A graduate of UC Santa Cruz, Hector has worked at the Times on and off since the late 1980s, working his way up from The Times' suburban bureaus to its national and foreign desks. Most recently he was The Times Mexico City bureau chief. He's fluent in English and Spanish, and can get around in Portuguese. He also knows six words in Arabic and can order a cheese omelet in French.
Hector has a Master in Fine Arts from UC Irvine, has written two books and is the father of three children.
David Rains Wallace
David Rains Wallace is the author of over a dozen books, including The Bonehunter's Revenge: Dinosaurs, Greed, and the Greatest Scientific Feud of the Gilded Age (1999), The Monkey's Bridge: Mysteries of Evolution in Central America (1997), and The Quetzal and the Macaw: The Story of Costa Rica's National Parks (1992).
Paul Wible, Senior Executive Vice President and National Finance Group Head, joined the bank in 1992. He is a member of the bank's Executive Management Committee.
Wible is responsible for the bank's National Finance Group which encompasses five divisions. National Indirect Consumer Lending originates and services automobile loans and leases through a network of dealers within the Bank's 19-state footprint plus Georgia, Texas and Florida as well as recreational vehicle and marine loans nationally through a network of dealers and subsidiary Essex Credit Corporation. Direct Consumer Lending originates and services home equity loans and lines of credit and installment loans through the Bank's branch network. Mortgage Banking originates and services residential first mortgage loans through the branch network and a dedicated sales force. Credit and Debit Card Services is responsible for personal, small business and commercial credit and debit cards. Business Link originates commercial loans and lines of credit for small businesses through the branch network.

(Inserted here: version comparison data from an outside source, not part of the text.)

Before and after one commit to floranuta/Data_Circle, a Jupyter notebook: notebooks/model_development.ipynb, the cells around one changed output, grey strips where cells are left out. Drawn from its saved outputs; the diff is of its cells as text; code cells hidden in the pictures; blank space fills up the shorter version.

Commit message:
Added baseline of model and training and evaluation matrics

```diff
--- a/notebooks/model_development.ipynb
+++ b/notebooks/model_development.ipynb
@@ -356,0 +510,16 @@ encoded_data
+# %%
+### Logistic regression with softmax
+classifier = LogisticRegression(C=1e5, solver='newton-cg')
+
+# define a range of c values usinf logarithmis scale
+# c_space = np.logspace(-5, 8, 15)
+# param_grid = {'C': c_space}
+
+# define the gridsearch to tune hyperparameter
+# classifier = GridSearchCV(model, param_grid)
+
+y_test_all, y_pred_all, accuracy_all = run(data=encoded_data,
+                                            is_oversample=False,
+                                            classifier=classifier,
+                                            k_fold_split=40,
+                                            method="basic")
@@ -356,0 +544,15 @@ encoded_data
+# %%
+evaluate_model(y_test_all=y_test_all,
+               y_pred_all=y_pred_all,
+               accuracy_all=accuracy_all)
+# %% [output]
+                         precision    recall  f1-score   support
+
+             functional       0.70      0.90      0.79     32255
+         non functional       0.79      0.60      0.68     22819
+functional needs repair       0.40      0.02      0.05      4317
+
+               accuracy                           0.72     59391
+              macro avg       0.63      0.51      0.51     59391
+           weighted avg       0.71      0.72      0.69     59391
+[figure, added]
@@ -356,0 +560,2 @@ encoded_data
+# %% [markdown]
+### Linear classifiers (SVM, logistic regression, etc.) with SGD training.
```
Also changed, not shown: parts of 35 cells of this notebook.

Prior to his current position, Wible was Executive Vice President responsible for the branches and business banking centers. Wible also held management positions in Consumer Finance and Consumer Credit Operations. Wible's prior experience includes finance and treasury related positions. He also spent five years with Ernst & Young in San Francisco.
Active in civic and professional affairs, Wible is a member of the American Institute of Certified Public Accountants; member of Pacific Bankers Management Institute Board of Directors, the senior governing body of the Pacific Coast Banking School; and a member of the Consumer Bankers Association Government Relations Committee and Auto Finance Committee.

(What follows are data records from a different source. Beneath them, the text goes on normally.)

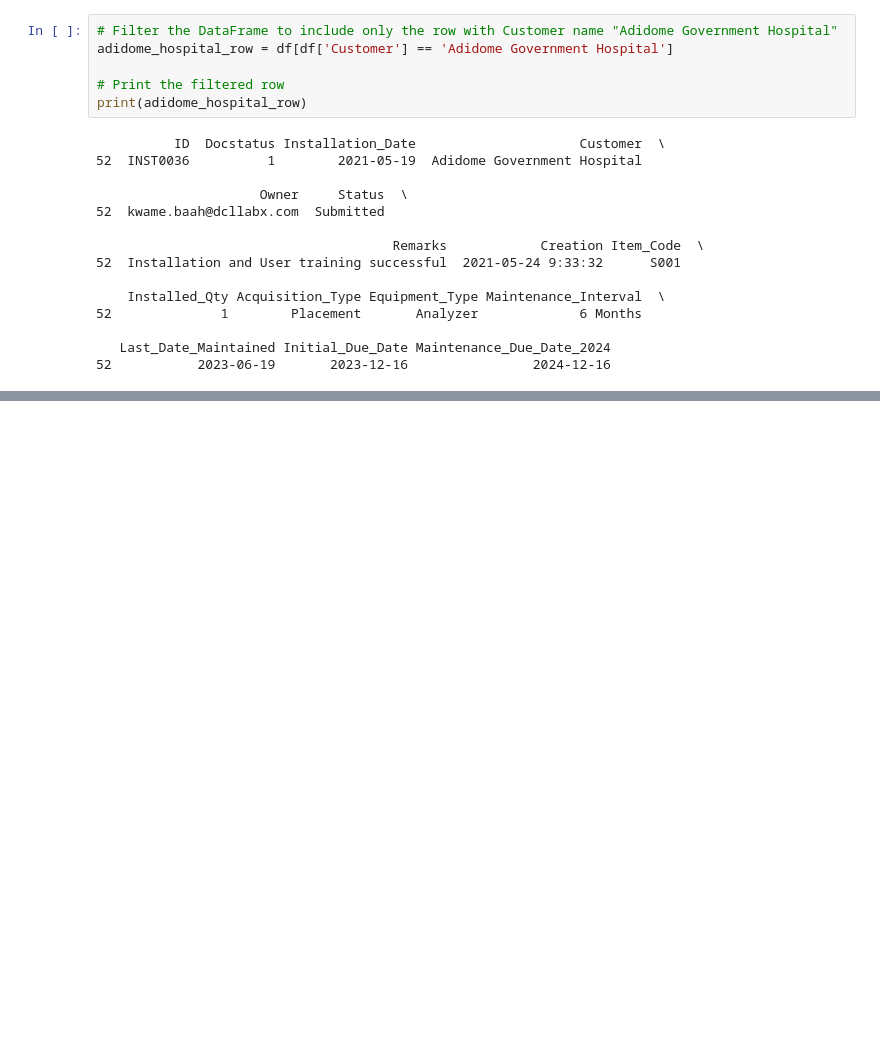
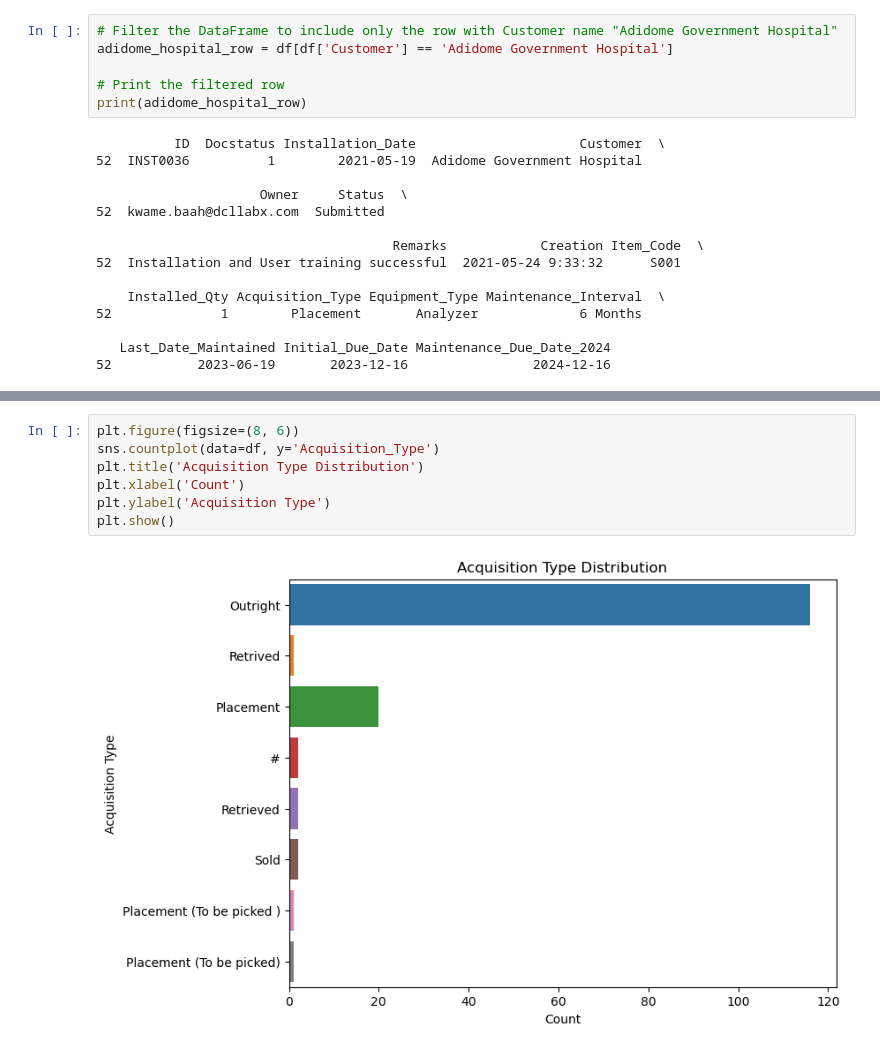
Before and after one commit to adaambiikgabz/Equipment_Maintenance_Schedule, a Jupyter notebook: Installation_data.ipynb, the cells around one changed output, grey strips where cells are left out. Drawn from its saved outputs; the diff is of its cells as text; blank space fills up the shorter version.

```diff
--- a/Installation_data.ipynb
+++ b/Installation_data.ipynb
@@ -188,0 +214,9 @@ print(adidome_hospital_row)
+# %%
+plt.figure(figsize=(8, 6))
+sns.countplot(data=df, y='Acquisition_Type')
+plt.title('Acquisition Type Distribution')
+plt.xlabel('Count')
+plt.ylabel('Acquisition Type')
+plt.show()
+# %% [output]
+[figure, added]
```
Also changed, not shown: parts of 7 cells of this notebook, 1 other file.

Wible received his degree from St. Mary's College and holds a CPA license in California.